**TASK DETAILS**
Please copy each line of the listing below in which the word "strong" appears.

_ _ _

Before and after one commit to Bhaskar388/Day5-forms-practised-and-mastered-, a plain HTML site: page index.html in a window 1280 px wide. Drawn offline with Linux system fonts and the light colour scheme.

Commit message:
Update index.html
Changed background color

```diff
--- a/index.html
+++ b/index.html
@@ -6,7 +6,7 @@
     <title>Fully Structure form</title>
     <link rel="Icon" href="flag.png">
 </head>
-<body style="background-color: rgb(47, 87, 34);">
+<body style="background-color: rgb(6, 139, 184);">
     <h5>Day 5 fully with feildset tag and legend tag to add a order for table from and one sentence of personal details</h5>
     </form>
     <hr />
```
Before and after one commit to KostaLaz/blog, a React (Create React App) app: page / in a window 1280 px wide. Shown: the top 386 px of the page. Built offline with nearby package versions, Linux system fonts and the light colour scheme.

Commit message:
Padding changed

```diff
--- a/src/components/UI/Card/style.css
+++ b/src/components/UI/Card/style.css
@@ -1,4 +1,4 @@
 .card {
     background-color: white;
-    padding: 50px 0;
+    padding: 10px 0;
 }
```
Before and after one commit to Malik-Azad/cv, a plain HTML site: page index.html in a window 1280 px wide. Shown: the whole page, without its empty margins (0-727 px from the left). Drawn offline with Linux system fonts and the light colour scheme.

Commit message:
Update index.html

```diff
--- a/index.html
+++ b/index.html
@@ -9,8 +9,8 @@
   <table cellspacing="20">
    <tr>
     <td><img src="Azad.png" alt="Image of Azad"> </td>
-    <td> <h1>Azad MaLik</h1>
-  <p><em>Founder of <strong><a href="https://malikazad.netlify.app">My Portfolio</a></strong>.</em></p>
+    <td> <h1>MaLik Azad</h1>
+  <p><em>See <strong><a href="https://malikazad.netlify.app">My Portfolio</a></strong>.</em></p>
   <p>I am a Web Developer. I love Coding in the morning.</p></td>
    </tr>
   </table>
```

_ _ _

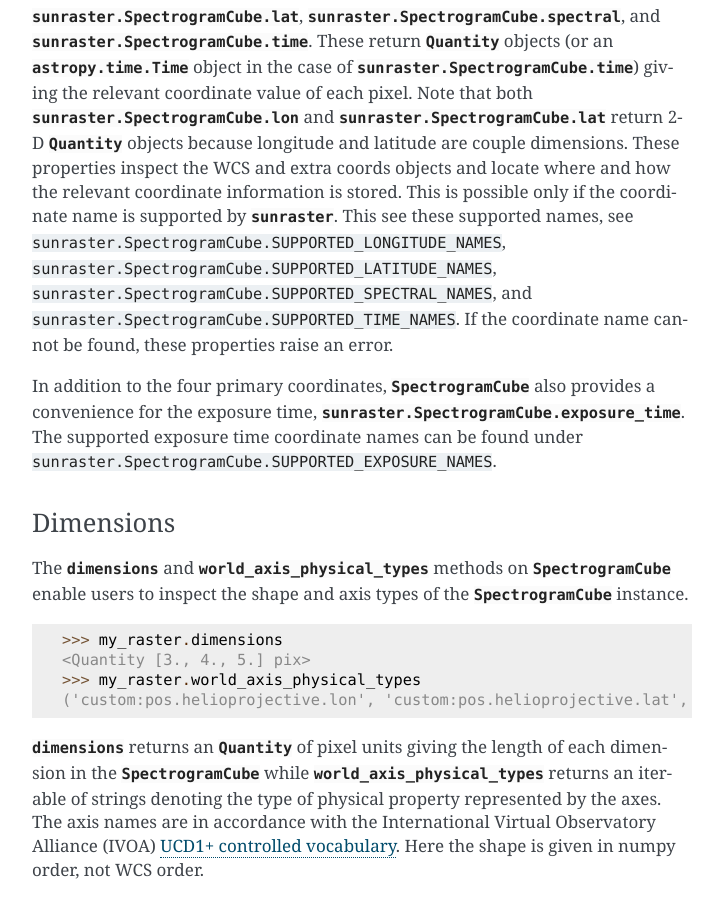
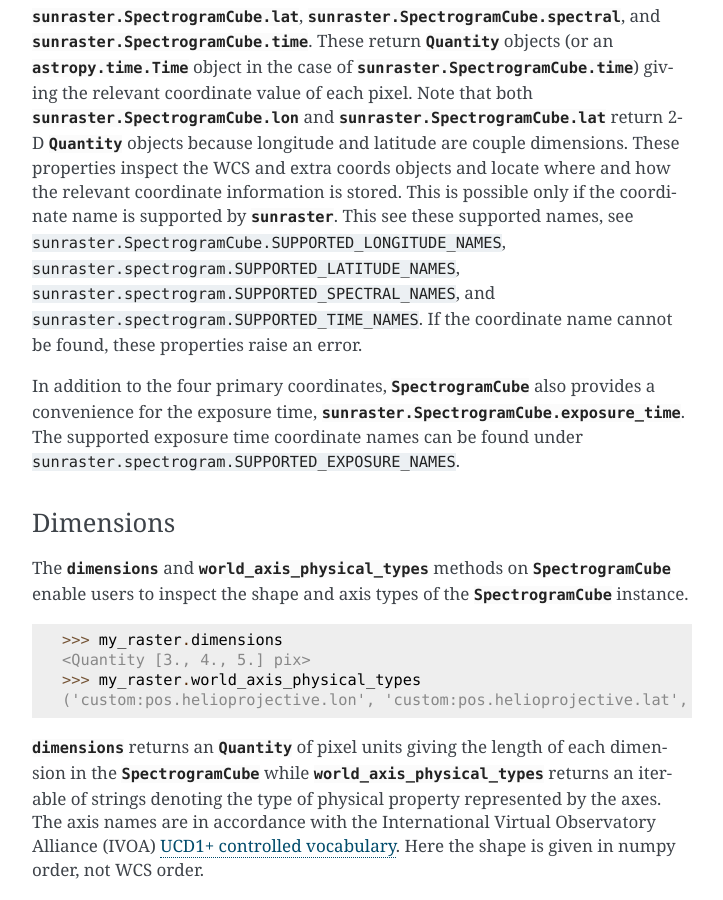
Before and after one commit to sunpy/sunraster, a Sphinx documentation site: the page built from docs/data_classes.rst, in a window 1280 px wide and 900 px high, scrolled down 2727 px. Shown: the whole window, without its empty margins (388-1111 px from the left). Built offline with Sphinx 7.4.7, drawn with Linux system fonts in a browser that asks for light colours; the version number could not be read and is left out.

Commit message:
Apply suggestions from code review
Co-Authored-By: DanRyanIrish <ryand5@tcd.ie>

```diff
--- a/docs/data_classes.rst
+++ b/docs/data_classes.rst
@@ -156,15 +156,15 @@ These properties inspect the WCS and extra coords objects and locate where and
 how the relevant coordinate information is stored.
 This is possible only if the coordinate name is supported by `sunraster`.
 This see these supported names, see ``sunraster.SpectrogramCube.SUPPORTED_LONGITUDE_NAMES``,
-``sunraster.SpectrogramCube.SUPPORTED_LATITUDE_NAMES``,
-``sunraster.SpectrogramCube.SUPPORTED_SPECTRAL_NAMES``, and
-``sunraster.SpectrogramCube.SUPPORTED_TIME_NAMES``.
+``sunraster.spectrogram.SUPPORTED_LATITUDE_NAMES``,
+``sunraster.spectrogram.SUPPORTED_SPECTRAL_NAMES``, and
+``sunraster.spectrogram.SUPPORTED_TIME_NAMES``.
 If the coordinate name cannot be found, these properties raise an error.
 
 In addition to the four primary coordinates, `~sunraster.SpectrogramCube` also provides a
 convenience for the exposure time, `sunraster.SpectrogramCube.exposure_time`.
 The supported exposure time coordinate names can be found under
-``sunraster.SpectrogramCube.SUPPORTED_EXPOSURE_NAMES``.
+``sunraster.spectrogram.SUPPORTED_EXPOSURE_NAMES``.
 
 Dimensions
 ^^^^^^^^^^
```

_ _ _

**RESULT FOR THIS EXERCISE**
-  <p><em>Founder of <strong><a href="https://malikazad.netlify.app">My Portfolio</a></strong>.</em></p>
+  <p><em>See <strong><a href="https://malikazad.netlify.app">My Portfolio</a></strong>.</em></p>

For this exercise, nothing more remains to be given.